> convenience of the tostring functionality.

Sure.  We can also pre-size a Python list:

>>> l = [0]*4
>>> l
[0, 0, 0, 0]
>>> l[2] = 0x34
>>> l
[0, 0, 52, 0]

and if we never do an append() on a list, then it behaves almost exactly
like a standard C array.  Indicing and index assignment should work
exactly how you'd expect in C.

(If you've used C++ before, you can think of a Python list as a "vector",
where we can push back (pushback()) elements at the end of the container
with relative ease.  Doing the same thing with an array alone won't work,
because arrays are fixed-sized containers.)

Lists don't have tostring().  On the other hand, they do have quite a few
things that arrays don't have:

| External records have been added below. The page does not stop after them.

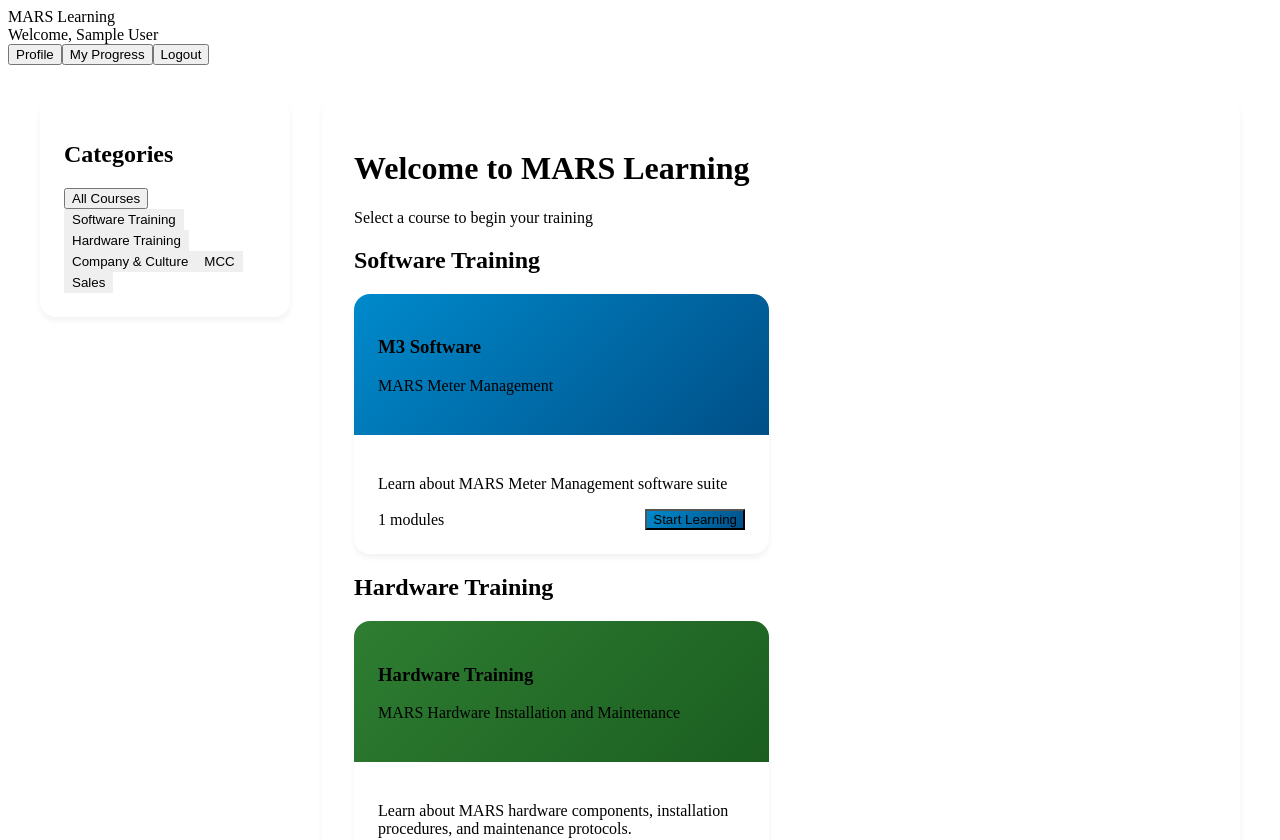
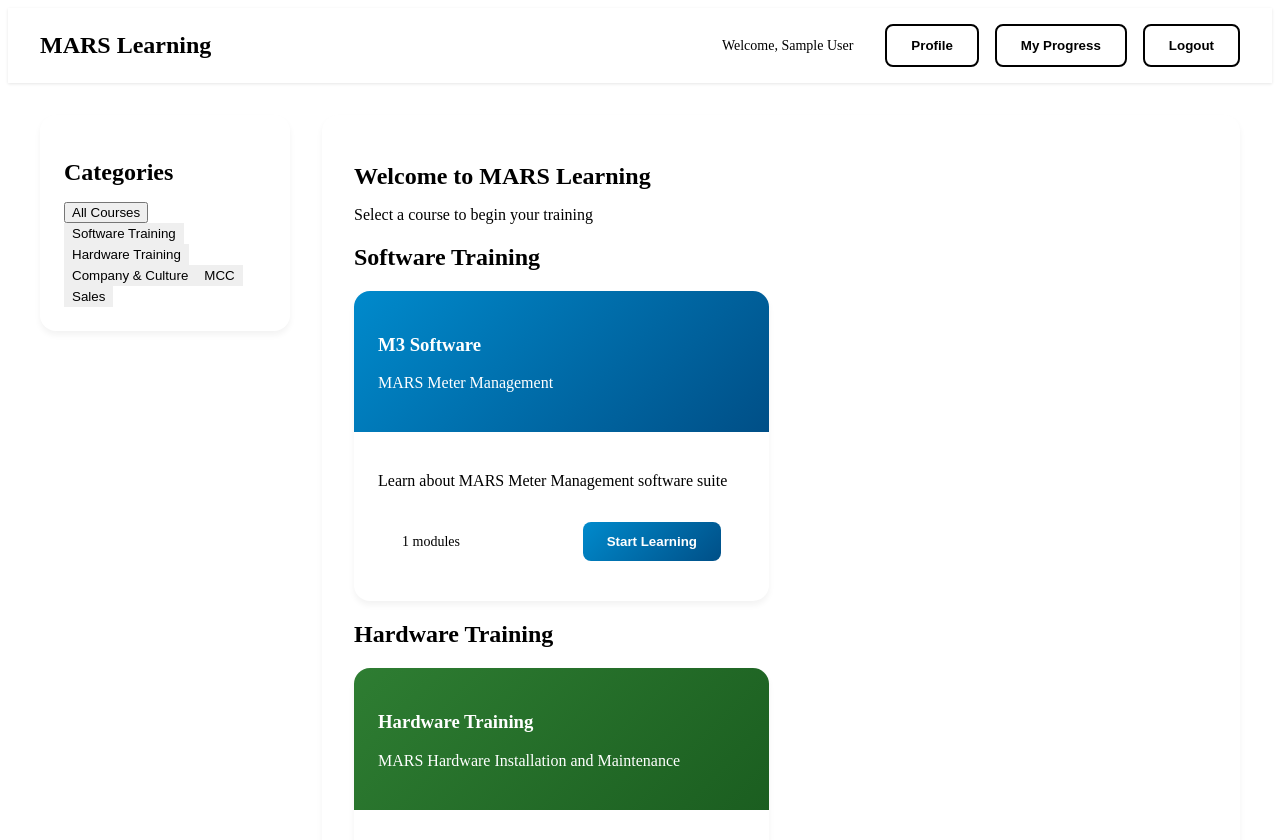
Before and after one commit to jbb1988/quiz-app, a React (Create React App) app: page /#/ in a window 1280 px wide. Shown: the top 840 px of the page. Built offline with nearby package versions, Linux system fonts and the light colour scheme; sample sign-in values are in the browser's storage.

Commit message:
Fix layout and dashboard styling

```diff
--- a/src/styles/index.css
+++ b/src/styles/index.css
@@ -1,31 +1,111 @@
-/* Keep existing styles unchanged */
-/* ... previous styles ... */
+/* Keep existing auth form styles */
+/* ... previous auth form styles ... */
+
+/* Layout */
+.min-h-screen {
+  min-height: 100vh;
+}
+
+.bg-background-light {
+  background-color: var(--color-background-light);
+}
+
+/* Header */
+header {
+  background: white;
+  box-shadow: 0 1px 3px rgba(0,0,0,0.1);
+  position: sticky;
+  top: 0;
+  z-index: 10;
+}
+
+header .container {
+  max-width: 1280px;
+  margin: 0 auto;
+  padding: 1rem 2rem;
+  display: flex;
+  justify-content: space-between;
+  align-items: center;
+}
+
+.text-2xl {
+  font-size: 1.5rem;
+  font-weight: 700;
+}
+
+.text-primary {
+  color: var(--color-primary);
+}
+
+.text-error {
+  color: var(--color-error);
+}
+
+/* Navigation */
+.nav-buttons {
+  display: flex;
+  align-items: center;
+  gap: 1rem;
+}
+
+.btn {
+  display: inline-flex;
+  align-items: center;
+  justify-content: center;
+  padding: 0.75rem 1.5rem;
+  border-radius: 0.5rem;
+  font-weight: 600;
+  transition: all 0.2s;
+  cursor: pointer;
+}
+
+.btn-primary {
+  background: var(--gradient-primary);
+  color: white;
+  border: none;
+}
+
+.btn-outline {
+  background: transparent;
+  border: 2px solid currentColor;
+}
+
+.btn-outline:hover {
+  background: var(--gradient-primary);
+  color: white;
+  border-color: transparent;
+}
+
+/* Main Content */
+main {
+  min-height: calc(100vh - 72px);
+  padding: 2rem;
+}
 
 /* Dashboard Layout */
 .dashboard {
   display: grid;
   grid-template-columns: 250px 1fr;
   gap: 2rem;
-  padding: 2rem;
-  min-height: 100vh;
-  background-color: var(--color-background-light);
+  max-width: 1280px;
+  margin: 0 auto;
 }
 
 .dashboard-sidebar {
   position: sticky;
-  top: 2rem;
+  top: 5rem;
   height: fit-content;
   background: white;
   padding: 1.5rem;
   border-radius: 1rem;
-  box-shadow: 0 4px 6px rgba(0, 0, 0, 0.05);
+  box-shadow: 0 4px 6px rgba(0,0,0,0.05);
 }
 
 .dashboard-main {
   background: white;
   padding: 2rem;
   border-radius: 1rem;
-  box-shadow: 0 4px 6px rgba(0, 0, 0, 0.05);
+  box-shadow: 0 4px 6px rgba(0,0,0,0.05);
 }
 
 /* Course Grid */
@@ -41,19 +121,20 @@
   background: white;
   border-radius: 1rem;
   overflow: hidden;
-  box-shadow: 0 4px 6px rgba(0, 0, 0, 0.05);
+  box-shadow: 0 4px 6px rgba(0,0,0,0.05);
   transition: transform 0.2s, box-shadow 0.2s;
   cursor: pointer;
 }
 
 .course-card:hover {
   transform: translateY(-2px);
-  box-shadow: 0 8px 12px rgba(0, 0, 0, 0.1);
+  box-shadow: 0 8px 12px rgba(0,0,0,0.1);
 }
 
 .course-card-header {
   padding: 1.5rem;
   background: var(--gradient-primary);
+  color: white;
 }
 
 .course-card-body {
@@ -64,80 +145,58 @@
   display: flex;
   align-items: center;
   justify-content: space-between;
-  margin-top: 1rem;
+  padding: 1rem 1.5rem;
+  border-top: 1px solid var(--color-background-light);
 }
 
-/* Navigation */
-.nav-link {
-  display: flex;
-  align-items: center;
-  padding: 0.75rem 1rem;
-  color: var(--color-text-primary);
-  text-decoration: none;
-  border-radius: 0.5rem;
-  transition: all 0.2s;
+/* Footer */
+footer {
+  background: white;
+  border-top: 1px solid var(--color-background-light);
+  padding: 1.5rem;
+  text-align: center;
+  color: var(--color-text-light);
 }
 
-.nav-link:hover {
-  background-color: var(--color-background-light);
+/* Utility Classes */
+.container {
+  max-width: 1280px;
+  margin: 0 auto;
+  padding: 0 2rem;
 }
 
-.nav-link.active {
-  background-color: var(--color-primary);
-  color: white;
+.flex {
+  display: flex;
 }
 
-/* Profile Section */
-.profile-section {
-  padding: 1.5rem;
-  background: white;
-  border-radius: 1rem;
+.items-center {
+  align-items: center;
+}
+
+.justify-between {
+  justify-content: space-between;
+}
+
+.gap-4 {
+  gap: 1rem;
+}
+
+.text-sm {
+  font-size: 0.875rem;
+}
+
+.text-text-light {
+  color: var(--color-text-light);
+}
+
+.mr-4 {
+  margin-right: 1rem;
+}
+
+.mb-4 {
   margin-bottom: 1rem;
 }
 
-/* Progress Section */
-.progress-section {
-  padding: 1.5rem;
-  background: white;
-  border-radius: 1rem;
-  margin-bottom: 1rem;
+.cursor-pointer {
+  cursor: pointer;
 }
-
-/* Category Buttons */
-.category-button {
-  width: 100%;
-  text-align: left;
-  padding: 0.75rem 1rem;
-  border-radius: 0.5rem;
-  transition: all 0.2s;
-  margin-bottom: 0.5rem;
-  border: 2px solid transparent;
-}
-
-.category-button:hover {
-  background-color: var(--color-background-light);
-}
-
-.category-button.active {
-  background-color: var(--color-primary);
-  color: white;
-}
-
-/* Start Learning Button */
-.start-learning-btn {
-  display: inline-block;
-  padding: 0.75rem 1.5rem;
-  background: var(--gradient-primary);
-  color: white;
-  border-radius: 0.5rem;
-  font-weight: 600;
-  transition: all 0.2s;
-}
-
-.start-learning-btn:hover {
-  transform: translateY(-1px);
-  box-shadow: 0 4px 6px rgba(0, 0, 0, 0.1);
-}
-
-/* Keep existing utility classes unchanged */
-/* ... utility classes ... */
```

>>> dir([])
['__add__', '__class__', '__contains__', '__delattr__', '__delitem__',
'__delslice__', '__doc__', '__eq__', '__ge__', '__getattribute__',
'__getitem__', '__getslice__', '__gt__', '__hash__', '__iadd__',
'__imul__', '__init__', '__le__', '__len__', '__lt__', '__mul__',
'__ne__', '__new__', '__reduce__', '__repr__', '__rmul__', '__setattr__',
'__setitem__', '__setslice__', '__str__', 'append', 'count', 'extend',
'index', 'insert', 'pop', 'remove', 'reverse', 'sort']

As Python's generic container class, a list can do a lot of stuff,
including sort()s and arbitrary insert()ion.  And a key advantage of a
list is that we don't have to hardcode its size:

>>> l = []
>>> while 1:
...     text = raw_input('next? ')
...     if not text: break
...     l.append(int(text, 16))
next? 0x32
next? 0x16
next? 0x42
next? 0x7
next? 0xdeadbeef
>>> l
[50, 22, 66, 7, 3735928559L]
>>> l2 = [None] * 2
>>> l2[0] = 'hello'
>>> l2[1] = 'world'
>>> l2
['hello', 'world']
>>> ':'.join(l2)

The last example shows that if our list contains only strings, then it's
fairly easy to join them all together into a single string.

> But having said that, I will use either if I can make the StatusText
> thing work. It is such a minimal part of the project that I really don't
> care which I use. It seems really klunky to have to do a join each time
> I add a value to my array (list), but if that is what it takes, I'll do
> it.

Without knowing more about the context of the program, I can't say for
certain that the 'array' module is not what you need.  You mentioned that
you needed the array's tostring() method, so perhaps arrays will be a win
here.  I won't push too hard on forcing you to use lists.  *grin*

But when you have the time, I'd recommend looking more into Python lists,
because the majority of the Python code you'll see will use lists as a
fundamental type.  If you'd like more information about them, you can take
a look here:


Good luck to you!

More information about the Tutor mailing list